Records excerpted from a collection
+---+

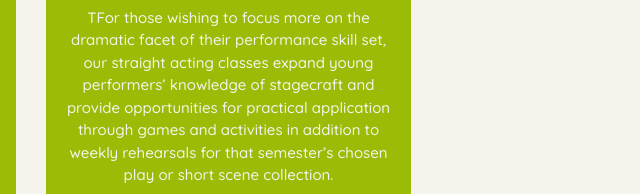
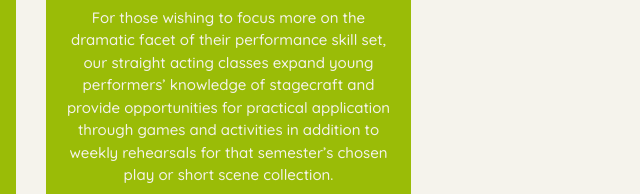
Before and after one commit to kaylanidai/seedlingtheatre, a plain HTML site: page classes.html in a window 1280 px wide. Shown: the part 592-786 px from the top of the page, 609-1249 px from the left. Drawn offline with nearby package versions, Linux system fonts and the light colour scheme.

Commit message:
Update classes.html

```diff
--- a/classes.html
+++ b/classes.html
@@ -227,7 +227,7 @@ h1 {
                 <div class="class-card">
                     <img src="Acting_Btn.jpg" alt="Musical Theatre Image">
                     <div class="content">
-                        <p>TFor those wishing to focus more on the dramatic facet of their performance skill set, our straight acting classes expand young performers’ knowledge of stagecraft and provide opportunities for practical application through games and activities in addition to weekly rehearsals for that semester’s chosen play or short scene collection.</p>
+                        <p>For those wishing to focus more on the dramatic facet of their performance skill set, our straight acting classes expand young performers’ knowledge of stagecraft and provide opportunities for practical application through games and activities in addition to weekly rehearsals for that semester’s chosen play or short scene collection.</p>
                         <p><span class="semester">Fall Semester:</span> August - November</p>
                         <p><span class="semester">Spring Semester:</span> February - April</p>
                         <a href="register.html" class="register-btn">Register</a>
```
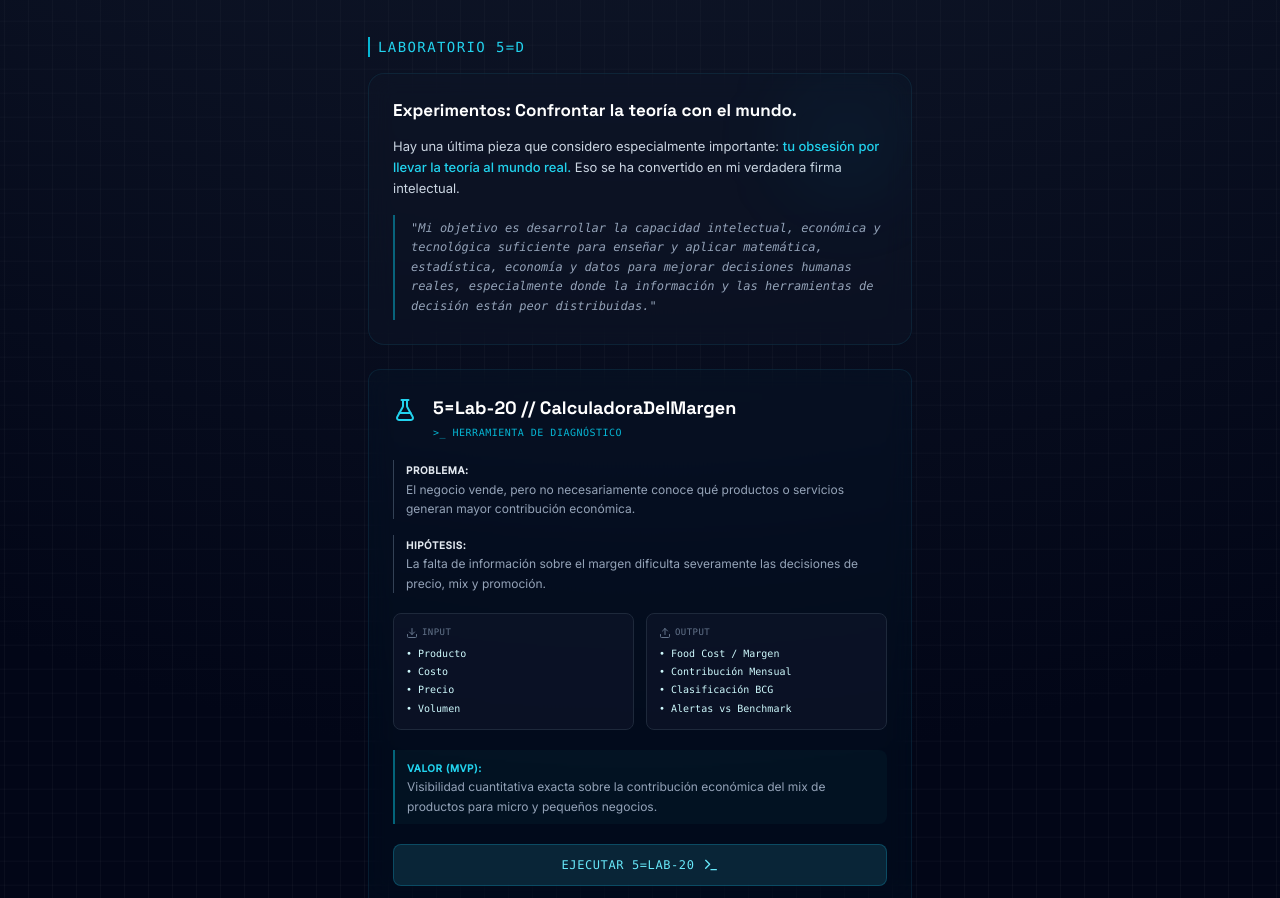
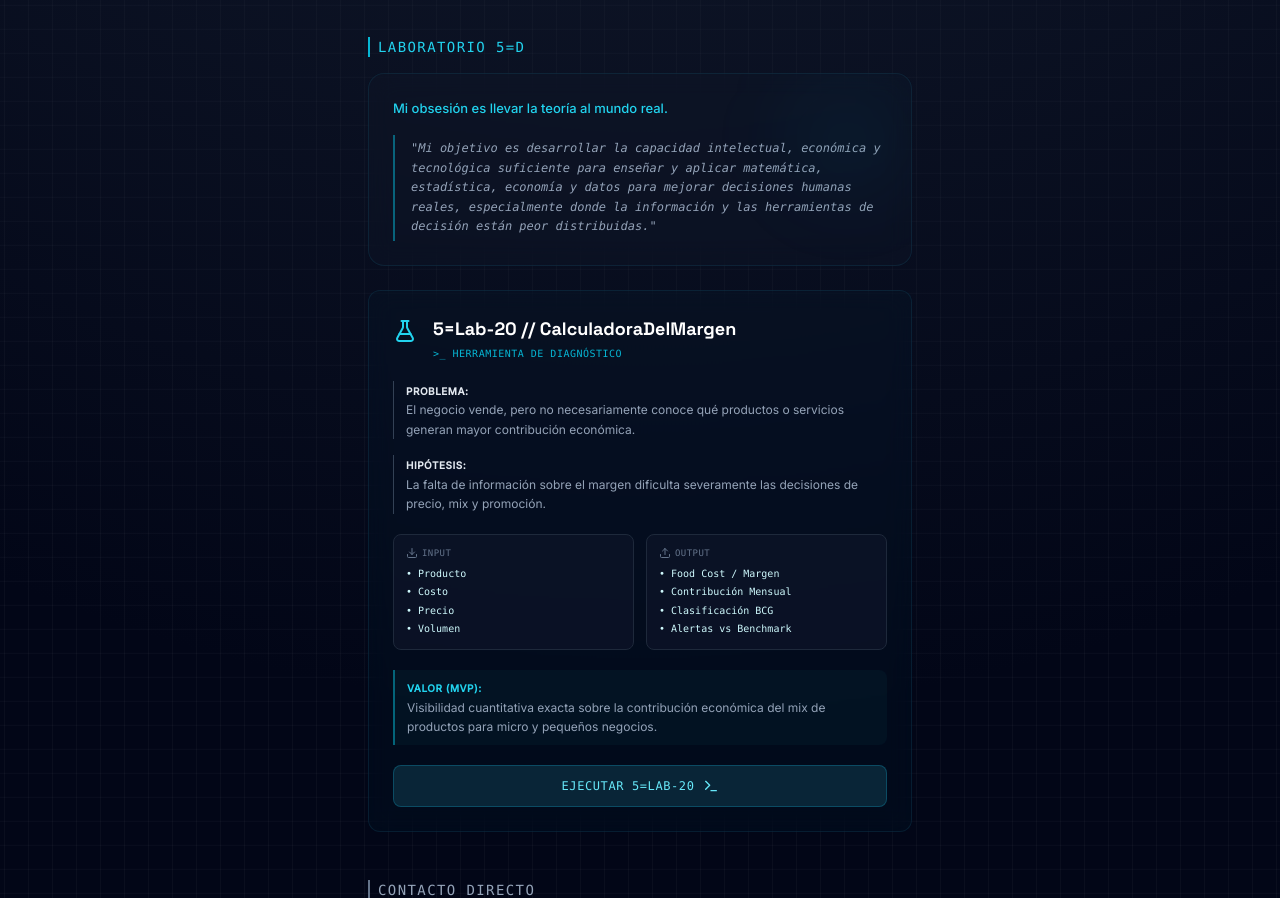
Before and after one commit to JoseluisMurguia/landing-finanzas, a plain HTML site: page index.html in a window 1280 px wide. Shown: the part 898-1796 px from the top of the page. Drawn offline with nearby package versions, Linux system fonts and the light colour scheme.

Commit message:
Update index.html

```diff
--- a/index.html
+++ b/index.html
@@ -195,10 +195,8 @@
                 <div class="glass-btn p-6 rounded-2xl mb-6 relative overflow-hidden bg-slate-900/40 border-cyan-900/30">
                     <div class="absolute top-0 right-0 w-32 h-32 bg-cyan-500/5 blur-[40px] rounded-full pointer-events-none"></div>
 
-                    <h3 class="font-heading text-[17px] font-bold text-white mb-3">Experimentos: Confrontar la teoría con el mundo.</h3>
-
                     <p class="text-[13px] text-slate-300 leading-relaxed mb-4">
-                        Hay una última pieza que considero especialmente importante: <span class="text-cyan-400 font-medium">tu obsesión por llevar la teoría al mundo real.</span> Eso se ha convertido en mi verdadera firma intelectual.
+                        <span class="text-cyan-400 font-medium">Mi obsesión es llevar la teoría al mundo real.
                     </p>
 
                     <div class="border-l-2 border-cyan-500/50 pl-4 py-1">
```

+---+

◆ **PROBLEM DETAILS**
Look through the entries above; find each line with the word "semester" and copy it.

◆ **SOLUTION FOR THIS TASK**
-                        <p>TFor those wishing to focus more on the dramatic facet of their performance skill set, our straight acting classes expand young performers’ knowledge of stagecraft and provide opportunities for practical application through games and activities in addition to weekly rehearsals for that semester’s chosen play or short scene collection.</p>
+                        <p>For those wishing to focus more on the dramatic facet of their performance skill set, our straight acting classes expand young performers’ knowledge of stagecraft and provide opportunities for practical application through games and activities in addition to weekly rehearsals for that semester’s chosen play or short scene collection.</p>
                         <p><span class="semester">Fall Semester:</span> August - November</p>
                         <p><span class="semester">Spring Semester:</span> February - April</p>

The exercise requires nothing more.